By early 2017, female recruits began taking basic training at Fort Benning, Georgia’s infantry school, where some of them also completed jump school and were assigned to the 82nd. Usher allegedly began an affair with one of the first woman graduates shortly after she reported to his newly integrated unit late last year. Both have been punished for their actions.
Female soldiers have been members of the Fort Bragg division, but until 2017, they were not integrated into combat infantry companies. The Army rolled out a leadership plan as the Defense Department lifted the final restrictions on women serving in direct-combat jobs in early 2016.
An investigation into the affair found Usher was an enthusiastic infantryman, and the relationship didn’t cause any questions of favoritism in the unit. But rumors about the two caused a lot of suspicion among the soldiers he was meant to lead. An Army investigator concluded that the affair had a “corrosive” effect on the unit, the Army Times reported. Usher did not respond to multiple requests for comment through email and Facebook messaging.
The woman in question arrived at Fort Bragg in August, according to the report. Dozens of soldiers in the company were aware of her September-October relationship with Usher, either because he had talked about it, they’d seen the two in public together or they’d heard rumors about the situation. Investigators said that early this year, the 82nd’s leadership had possession of a photo of the two making out outside Paddy’s Irish Pub in Fayetteville. The photo had already made the battalion rounds, thanks to a group text message.
Investigation witnesses included three women, who all agreed that Usher treated them as equals in the company. “In a work environment he treats both fairly from what I can tell,” one soldier said in a statement. To some, the relationship seemed out of character for the veteran NCO. Usher had personally led the training to prepare the unit to bring in women. But the investigator itemized graphic details of Usher’s private life.
A female platoon sergeant said Usher told a group of her colleagues that he was going to be Thor for Halloween but wouldn’t need to carry a hammer. “At multiple safety briefs, (redacted) encourages the company to ‘get (laid)’ and comments that he will be doing so over the weekend.”

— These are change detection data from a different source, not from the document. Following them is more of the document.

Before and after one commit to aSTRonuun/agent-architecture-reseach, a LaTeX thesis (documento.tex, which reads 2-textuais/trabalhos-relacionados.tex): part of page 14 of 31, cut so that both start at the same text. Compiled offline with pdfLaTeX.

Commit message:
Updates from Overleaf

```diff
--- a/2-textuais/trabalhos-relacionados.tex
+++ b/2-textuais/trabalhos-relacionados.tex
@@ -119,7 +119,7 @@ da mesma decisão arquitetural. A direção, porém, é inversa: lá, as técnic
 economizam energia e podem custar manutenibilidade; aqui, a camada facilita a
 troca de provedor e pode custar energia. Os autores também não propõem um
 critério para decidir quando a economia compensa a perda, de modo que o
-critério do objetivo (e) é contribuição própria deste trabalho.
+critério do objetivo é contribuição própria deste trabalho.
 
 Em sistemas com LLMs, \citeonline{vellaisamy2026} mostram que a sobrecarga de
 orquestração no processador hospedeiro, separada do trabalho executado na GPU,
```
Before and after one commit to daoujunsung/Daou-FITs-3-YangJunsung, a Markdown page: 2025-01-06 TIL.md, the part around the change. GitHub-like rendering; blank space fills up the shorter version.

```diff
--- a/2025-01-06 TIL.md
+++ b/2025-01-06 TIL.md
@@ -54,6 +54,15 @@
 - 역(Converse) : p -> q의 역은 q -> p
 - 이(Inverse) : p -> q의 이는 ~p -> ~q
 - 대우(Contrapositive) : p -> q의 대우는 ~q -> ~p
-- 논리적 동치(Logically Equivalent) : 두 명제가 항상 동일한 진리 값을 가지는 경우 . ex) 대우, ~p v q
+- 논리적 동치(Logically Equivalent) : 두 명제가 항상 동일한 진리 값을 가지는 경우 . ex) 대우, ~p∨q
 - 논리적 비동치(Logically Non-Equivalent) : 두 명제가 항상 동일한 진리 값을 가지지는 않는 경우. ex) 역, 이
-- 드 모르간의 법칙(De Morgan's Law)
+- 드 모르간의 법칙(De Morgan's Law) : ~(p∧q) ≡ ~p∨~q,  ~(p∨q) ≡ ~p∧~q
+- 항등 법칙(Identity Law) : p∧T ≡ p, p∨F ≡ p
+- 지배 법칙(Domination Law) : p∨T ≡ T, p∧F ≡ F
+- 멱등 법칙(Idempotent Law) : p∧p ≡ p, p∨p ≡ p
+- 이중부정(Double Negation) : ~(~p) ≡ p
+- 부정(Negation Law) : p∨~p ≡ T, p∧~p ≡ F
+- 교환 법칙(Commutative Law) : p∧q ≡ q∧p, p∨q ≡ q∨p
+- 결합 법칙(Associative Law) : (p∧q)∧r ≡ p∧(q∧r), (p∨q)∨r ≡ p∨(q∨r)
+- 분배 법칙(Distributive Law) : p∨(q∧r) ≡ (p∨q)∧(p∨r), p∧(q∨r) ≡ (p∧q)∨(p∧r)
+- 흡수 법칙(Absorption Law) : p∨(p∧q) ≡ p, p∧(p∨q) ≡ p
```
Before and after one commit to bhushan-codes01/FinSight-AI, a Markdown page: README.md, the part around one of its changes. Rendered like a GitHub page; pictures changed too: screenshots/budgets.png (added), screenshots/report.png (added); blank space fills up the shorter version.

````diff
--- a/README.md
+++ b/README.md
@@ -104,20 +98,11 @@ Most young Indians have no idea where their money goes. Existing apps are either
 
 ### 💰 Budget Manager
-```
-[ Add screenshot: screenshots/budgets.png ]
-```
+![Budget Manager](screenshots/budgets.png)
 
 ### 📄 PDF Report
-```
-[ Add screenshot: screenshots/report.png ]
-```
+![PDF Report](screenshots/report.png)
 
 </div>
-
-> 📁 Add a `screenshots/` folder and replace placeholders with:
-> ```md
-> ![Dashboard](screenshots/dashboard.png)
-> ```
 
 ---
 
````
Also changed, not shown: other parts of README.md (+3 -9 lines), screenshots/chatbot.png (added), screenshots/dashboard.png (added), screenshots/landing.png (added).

Usher denied the relationship, as well as any past incidents of inappropriate behavior, in his sworn statement. Though the 82nd Airborne declined to provide details of the punishments handed down, Usher is no longer in a position of authority.
“This behavior does not exemplify the dedicated professionals of the 82nd Airborne Division,” spokesman Lt. Col. Ramon Osorio said, adding that the division is committed to fostering trust and respect as the Army works through gender integration.